— BRIEF —
Throughout the material, count the lines with the word "LogisticRegression" in them, and answer with only the figure.

== Segment start ==

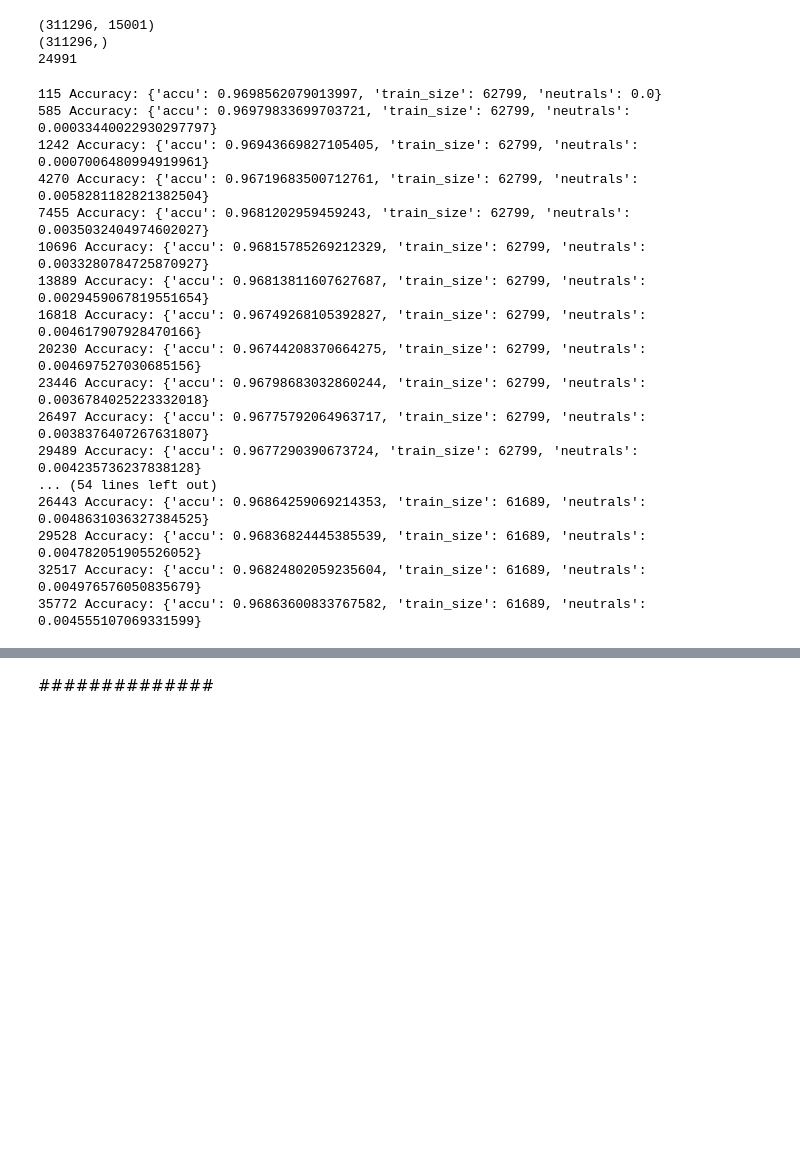
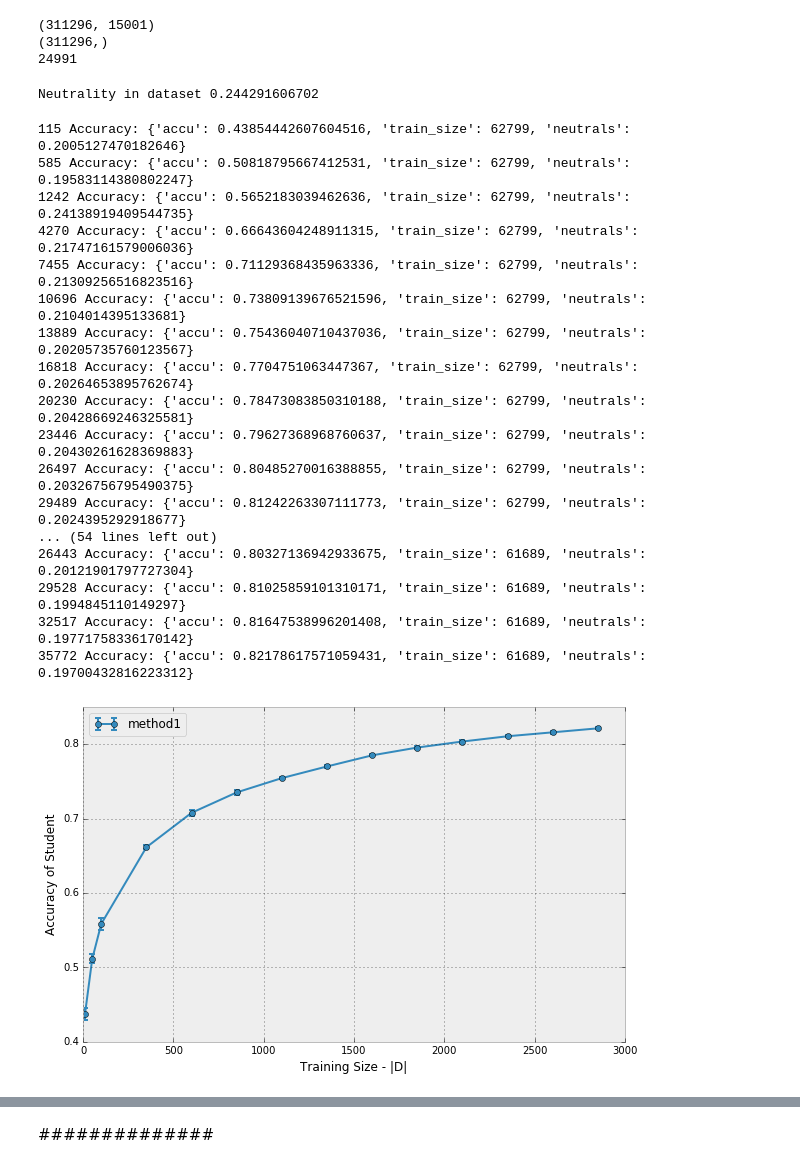
Before and after one commit to mramire8/notebooks, a Jupyter notebook: revisiting/sentence_classifier_features.ipynb, the cells around one changed output, grey strips where cells are left out. Cells and saved outputs as stored; diff of their text form; code cells hidden in the pictures; blank space fills up the shorter version.

Commit message:
update sentence features notebook

```diff
--- a/revisiting/sentence_classifier_features.ipynb
+++ b/revisiting/sentence_classifier_features.ipynb
@@ -135,9 +151,8 @@ def get_training_sentence(documents, doc_clf, feature_fn, top=10, threshold=.47)
 # %%
 from sklearn.linear_model import LogisticRegression
 
-x,y = load_documents(imdb.train, vct_doc, sent_tk)
-
-
 doc_clf = LogisticRegression(penalty='l1', C=1)
 doc_clf.fit(imdb.train.bow, imdb.train.target)
+
+x,y = load_documents_v2(imdb.train, vct_doc, sent_tk, doc_clf, threshold=.42)
 # %% [output]
@@ -442,5 +576,8 @@ print test_clf(x[:10], None, ss, convert=True)
 # %%
 # %%timeit
+s = SentenceClassifier(doc_clf, vct_doc, None, top=2500, threshold=0.42)
+s.converter.set_sentence_level(False)
+
 train_x = s.converter.transform(x)
 train_x = train_x.tocsr()
 train_y = extract_y(x)
@@ -455,3 +636,7 @@ print len(sent_len)
+# %%
+print "Neutrality in dataset %s" % (1. * train_y[train_y == 2].shape[0] / train_y.shape[0])
+# %% [output]
+Neutrality in dataset 0.244291606702
 # %%
 def sent_iterator(data, sizes, order):
     for i in order:
@@ -462,7 +647,7 @@ def get_sents(data, sizes, i):
 #     print 0 if i==0 else ranges[i-1],ranges[i]
     return data[0 if i==0 else ranges[i-1]:ranges[i]]
 
-
+from sklearn import cross_validation as cv
 def experiment_v2(x, y, train_fn, test_fn, clf, train_sizes=np.linspace(.1,1.,5), n_folds=5, seed=12222, sent_size=None):
 
     cross_val = cv.KFold(len(sent_size), n_folds=n_folds, shuffle=True, random_state=seed)
@@ -493,23 +678,47 @@ def experiment_v2(x, y, train_fn, test_fn, clf, train_sizes=np.linspace(.1,1.,5)
 
 
     return test_scores, test_scores_mean, test_scores_std
+
 sizes = [10, 50] + range(100, 3000, 250)
+s = SentenceClassifier(doc_clf, vct_doc, None, top=2500, threshold=0.42)
 scores, mean, std = experiment_v2(train_x,train_y, train_clf, test_clf, s,sent_size=sent_len,n_folds=5, train_sizes=sizes)
 # %% [output]
-115 Accuracy: {'accu': 0.9698562079013997, 'train_size': 62799, 'neutrals': 0.0}
-585 Accuracy: {'accu': 0.96979833699703721, 'train_size': 62799, 'neutrals': 0.00033440022930297797}
-1242 Accuracy: {'accu': 0.96943669827105405, 'train_size': 62799, 'neutrals': 0.0007006480994919961}
-4270 Accuracy: {'accu': 0.96719683500712761, 'train_size': 62799, 'neutrals': 0.0058281182821382504}
-7455 Accuracy: {'accu': 0.9681202959459243, 'train_size': 62799, 'neutrals': 0.0035032404974602027}
-10696 Accuracy: {'accu': 0.96815785269212329, 'train_size': 62799, 'neutrals': 0.0033280784725870927}
-13889 Accuracy: {'accu': 0.96813811607627687, 'train_size': 62799, 'neutrals': 0.0029459067819551654}
-16818 Accuracy: {'accu': 0.96749268105392827, 'train_size': 62799, 'neutrals': 0.004617907928470166}
-20230 Accuracy: {'accu': 0.96744208370664275, 'train_size': 62799, 'neutrals': 0.004697527030685156}
-23446 Accuracy: {'accu': 0.96798683032860244, 'train_size': 62799, 'neutrals': 0.0036784025223332018}
-26497 Accuracy: {'accu': 0.96775792064963717, 'train_size': 62799, 'neutrals': 0.0038376407267631807}
-29489 Accuracy: {'accu': 0.9677290390673724, 'train_size': 62799, 'neutrals': 0.004235736237838128}
+115 Accuracy: {'accu': 0.43854442607604516, 'train_size': 62799, 'neutrals': 0.2005127470182646}
+585 Accuracy: {'accu': 0.50818795667412531, 'train_size': 62799, 'neutrals': 0.19583114380802247}
+1242 Accuracy: {'accu': 0.5652183039462636, 'train_size': 62799, 'neutrals': 0.24138919409544735}
+4270 Accuracy: {'accu': 0.66643604248911315, 'train_size': 62799, 'neutrals': 0.21747161579006036}
+7455 Accuracy: {'accu': 0.71129368435963336, 'train_size': 62799, 'neutrals': 0.21309256516823516}
+10696 Accuracy: {'accu': 0.73809139676521596, 'train_size': 62799, 'neutrals': 0.2104014395133681}
+13889 Accuracy: {'accu': 0.75436040710437036, 'train_size': 62799, 'neutrals': 0.20205735760123567}
+16818 Accuracy: {'accu': 0.7704751063447367, 'train_size': 62799, 'neutrals': 0.20264653895762674}
+20230 Accuracy: {'accu': 0.78473083850310188, 'train_size': 62799, 'neutrals': 0.20428669246325581}
+23446 Accuracy: {'accu': 0.79627368968760637, 'train_size': 62799, 'neutrals': 0.20430261628369883}
+26497 Accuracy: {'accu': 0.80485270016388855, 'train_size': 62799, 'neutrals': 0.20326756795490375}
+29489 Accuracy: {'accu': 0.81242263307111773, 'train_size': 62799, 'neutrals': 0.2024395292918677}
 ... (54 lines left out)
-26443 Accuracy: {'accu': 0.96864259069214353, 'train_size': 61689, 'neutrals': 0.0048631036327384525}
-29528 Accuracy: {'accu': 0.96836824445385539, 'train_size': 61689, 'neutrals': 0.004782051905526052}
-32517 Accuracy: {'accu': 0.96824802059235604, 'train_size': 61689, 'neutrals': 0.004976576050835679}
-35772 Accuracy: {'accu': 0.96863600833767582, 'train_size': 61689, 'neutrals': 0.004555107069331599}
+26443 Accuracy: {'accu': 0.80327136942933675, 'train_size': 61689, 'neutrals': 0.20121901797727304}
+29528 Accuracy: {'accu': 0.81025859101310171, 'train_size': 61689, 'neutrals': 0.1994845110149297}
+32517 Accuracy: {'accu': 0.81647538996201408, 'train_size': 61689, 'neutrals': 0.19771758336170142}
+35772 Accuracy: {'accu': 0.82178617571059431, 'train_size': 61689, 'neutrals': 0.19700432816223312}
+# %%
+def exp_plot(results, sizes=None):
+    side = 6
+    fig = plt.figure(figsize=(1.618 * side,side))
+    for m, res in results.items():
+        avg = res['mean']
+        std = res['std']# / np.sqrt(5)
+#         plt.plot(sizes,avg,  label=m)
+        plt.errorbar(sizes,avg,yerr=std, label=m, fmt='o-', capthick=2)
+    plt.legend(loc='best')
+    plt.xlabel('Training Size - |D|')
+    plt.ylabel('Accuracy of Student')
+
+dats = np.array([[s['accu'] for s in t] for t in scores])
+exp_plot({'method1':{'mean':dats.mean(axis=0), 'std':dats.std(axis=0)}}, sizes=sizes)
+
+def save_fig(name_graph):
+    plt.savefig("../graphs/" + "-".join(["accu"] + name_graph) + ".pdf", bbox_inches="tight", dpi=200, transparent=True)
+
+save_fig(["context", "counts"])
+# %% [output]
+[figure, added]
```
Also changed, not shown: parts of 35 cells of this notebook, 3 other files.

== Segment end ==

— ANSWER SECTION —
2